*** Source material Section Begins ***

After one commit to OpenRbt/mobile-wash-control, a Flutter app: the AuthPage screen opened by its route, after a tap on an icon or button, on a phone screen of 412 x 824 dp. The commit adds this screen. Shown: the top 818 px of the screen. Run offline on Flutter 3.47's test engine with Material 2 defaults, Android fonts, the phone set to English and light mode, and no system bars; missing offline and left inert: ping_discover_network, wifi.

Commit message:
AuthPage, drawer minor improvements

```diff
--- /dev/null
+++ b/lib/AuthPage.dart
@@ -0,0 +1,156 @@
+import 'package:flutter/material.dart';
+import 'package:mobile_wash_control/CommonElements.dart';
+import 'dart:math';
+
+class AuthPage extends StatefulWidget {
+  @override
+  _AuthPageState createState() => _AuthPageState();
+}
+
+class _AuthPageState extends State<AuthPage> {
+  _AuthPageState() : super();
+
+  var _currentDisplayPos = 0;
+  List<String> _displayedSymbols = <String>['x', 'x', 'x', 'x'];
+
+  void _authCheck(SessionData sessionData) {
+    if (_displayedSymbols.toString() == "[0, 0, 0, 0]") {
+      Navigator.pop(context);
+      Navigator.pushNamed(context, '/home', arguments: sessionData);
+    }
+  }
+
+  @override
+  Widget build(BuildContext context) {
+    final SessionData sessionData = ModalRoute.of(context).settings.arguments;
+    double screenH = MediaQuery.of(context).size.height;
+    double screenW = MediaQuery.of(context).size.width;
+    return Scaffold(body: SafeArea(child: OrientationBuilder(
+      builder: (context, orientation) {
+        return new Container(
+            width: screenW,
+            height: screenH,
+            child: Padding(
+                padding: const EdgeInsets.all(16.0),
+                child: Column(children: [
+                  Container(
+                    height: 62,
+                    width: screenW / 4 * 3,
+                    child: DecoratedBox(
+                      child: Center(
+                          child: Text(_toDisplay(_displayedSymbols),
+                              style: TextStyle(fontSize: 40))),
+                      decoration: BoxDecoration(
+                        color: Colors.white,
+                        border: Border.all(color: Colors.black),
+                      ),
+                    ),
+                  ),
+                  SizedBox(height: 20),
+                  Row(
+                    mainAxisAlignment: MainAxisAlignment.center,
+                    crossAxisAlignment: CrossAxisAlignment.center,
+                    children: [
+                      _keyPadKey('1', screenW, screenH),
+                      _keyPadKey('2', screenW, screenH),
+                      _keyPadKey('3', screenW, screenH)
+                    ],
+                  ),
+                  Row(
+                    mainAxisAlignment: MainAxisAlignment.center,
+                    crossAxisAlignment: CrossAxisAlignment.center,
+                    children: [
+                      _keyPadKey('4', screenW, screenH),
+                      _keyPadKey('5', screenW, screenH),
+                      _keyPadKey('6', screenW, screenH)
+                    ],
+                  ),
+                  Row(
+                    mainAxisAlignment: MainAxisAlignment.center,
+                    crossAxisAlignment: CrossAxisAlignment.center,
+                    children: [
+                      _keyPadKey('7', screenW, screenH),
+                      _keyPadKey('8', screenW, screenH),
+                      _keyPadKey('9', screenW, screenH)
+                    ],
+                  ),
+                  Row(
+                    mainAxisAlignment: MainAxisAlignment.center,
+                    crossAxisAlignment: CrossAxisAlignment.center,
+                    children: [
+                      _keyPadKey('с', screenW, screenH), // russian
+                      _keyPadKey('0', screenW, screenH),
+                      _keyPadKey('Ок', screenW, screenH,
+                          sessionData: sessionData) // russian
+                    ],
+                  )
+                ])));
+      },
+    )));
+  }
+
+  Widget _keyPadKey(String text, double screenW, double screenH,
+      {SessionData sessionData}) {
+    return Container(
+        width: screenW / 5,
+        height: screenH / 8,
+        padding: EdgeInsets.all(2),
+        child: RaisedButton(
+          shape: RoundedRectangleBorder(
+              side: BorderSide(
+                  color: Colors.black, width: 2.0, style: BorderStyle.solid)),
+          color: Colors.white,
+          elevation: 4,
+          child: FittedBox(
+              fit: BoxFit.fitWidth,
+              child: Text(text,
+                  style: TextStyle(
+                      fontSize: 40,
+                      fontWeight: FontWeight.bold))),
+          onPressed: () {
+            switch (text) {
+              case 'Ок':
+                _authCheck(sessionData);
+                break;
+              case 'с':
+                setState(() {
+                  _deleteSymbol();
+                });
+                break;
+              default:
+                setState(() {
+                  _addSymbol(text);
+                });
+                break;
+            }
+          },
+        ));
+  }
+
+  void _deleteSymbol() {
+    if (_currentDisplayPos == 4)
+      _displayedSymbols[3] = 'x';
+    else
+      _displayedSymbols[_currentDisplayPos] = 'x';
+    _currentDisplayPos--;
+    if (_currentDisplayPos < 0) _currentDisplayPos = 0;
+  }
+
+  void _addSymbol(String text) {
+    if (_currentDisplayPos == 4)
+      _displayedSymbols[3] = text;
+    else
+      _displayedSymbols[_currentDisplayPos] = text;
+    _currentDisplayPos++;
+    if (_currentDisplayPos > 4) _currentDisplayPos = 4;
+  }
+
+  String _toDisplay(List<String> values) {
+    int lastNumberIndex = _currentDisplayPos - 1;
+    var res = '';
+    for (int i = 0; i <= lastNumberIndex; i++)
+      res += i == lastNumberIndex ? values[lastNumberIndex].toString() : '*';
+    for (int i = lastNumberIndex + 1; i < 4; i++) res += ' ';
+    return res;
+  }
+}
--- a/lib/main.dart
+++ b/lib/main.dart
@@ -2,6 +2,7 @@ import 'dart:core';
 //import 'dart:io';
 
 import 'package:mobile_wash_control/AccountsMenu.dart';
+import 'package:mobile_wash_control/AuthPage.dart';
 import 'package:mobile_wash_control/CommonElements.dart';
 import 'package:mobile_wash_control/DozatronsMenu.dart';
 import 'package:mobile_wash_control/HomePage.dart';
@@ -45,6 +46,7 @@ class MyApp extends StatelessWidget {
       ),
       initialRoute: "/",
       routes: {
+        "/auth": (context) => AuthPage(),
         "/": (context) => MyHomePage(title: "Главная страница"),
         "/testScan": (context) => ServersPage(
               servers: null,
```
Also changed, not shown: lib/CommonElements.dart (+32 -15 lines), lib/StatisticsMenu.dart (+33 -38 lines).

*** Source material Section Ends ***
*** Source material Section Begins ***

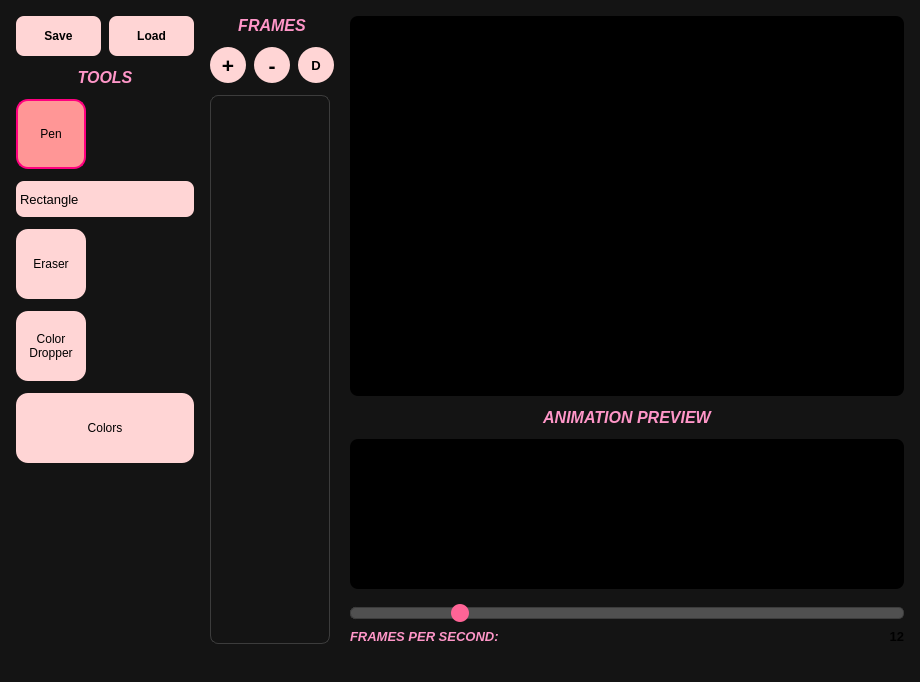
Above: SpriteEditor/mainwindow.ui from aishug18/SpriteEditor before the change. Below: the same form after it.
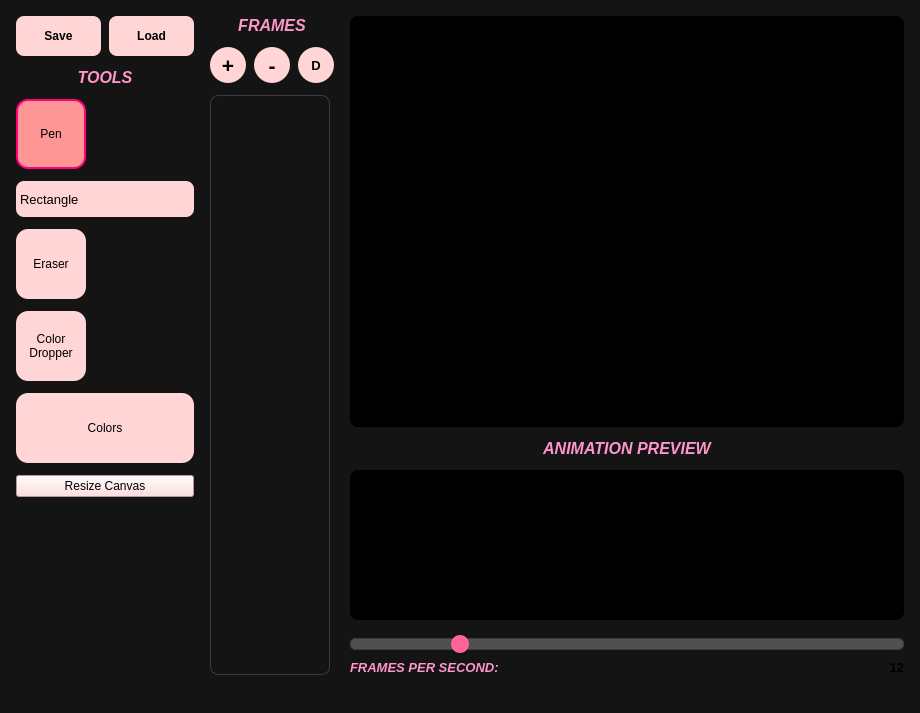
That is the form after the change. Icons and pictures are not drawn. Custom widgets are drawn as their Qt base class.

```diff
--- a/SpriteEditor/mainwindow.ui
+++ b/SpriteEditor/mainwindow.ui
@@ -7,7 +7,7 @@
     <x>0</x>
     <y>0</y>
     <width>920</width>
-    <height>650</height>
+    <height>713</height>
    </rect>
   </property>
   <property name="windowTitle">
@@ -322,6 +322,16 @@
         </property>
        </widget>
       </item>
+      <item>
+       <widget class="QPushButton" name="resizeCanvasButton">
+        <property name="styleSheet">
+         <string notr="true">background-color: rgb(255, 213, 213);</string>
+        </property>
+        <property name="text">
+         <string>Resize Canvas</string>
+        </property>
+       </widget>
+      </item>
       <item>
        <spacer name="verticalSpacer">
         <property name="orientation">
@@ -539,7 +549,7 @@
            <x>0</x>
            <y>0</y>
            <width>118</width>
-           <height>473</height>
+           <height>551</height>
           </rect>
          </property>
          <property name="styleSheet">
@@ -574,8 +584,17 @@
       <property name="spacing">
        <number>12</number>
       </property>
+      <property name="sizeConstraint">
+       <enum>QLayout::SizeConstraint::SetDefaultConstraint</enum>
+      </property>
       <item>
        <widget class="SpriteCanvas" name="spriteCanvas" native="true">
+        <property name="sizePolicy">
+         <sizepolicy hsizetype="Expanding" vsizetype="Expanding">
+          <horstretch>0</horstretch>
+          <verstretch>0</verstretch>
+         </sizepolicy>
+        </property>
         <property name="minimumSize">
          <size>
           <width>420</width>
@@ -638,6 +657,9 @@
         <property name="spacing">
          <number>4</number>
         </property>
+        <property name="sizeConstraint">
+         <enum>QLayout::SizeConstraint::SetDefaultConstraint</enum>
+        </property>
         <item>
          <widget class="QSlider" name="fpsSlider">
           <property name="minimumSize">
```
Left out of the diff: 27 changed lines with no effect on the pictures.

*** Source material Section Ends ***

_What to work on_
Only the number should be given: the count of lines above that hold the word "height".

_Result_
9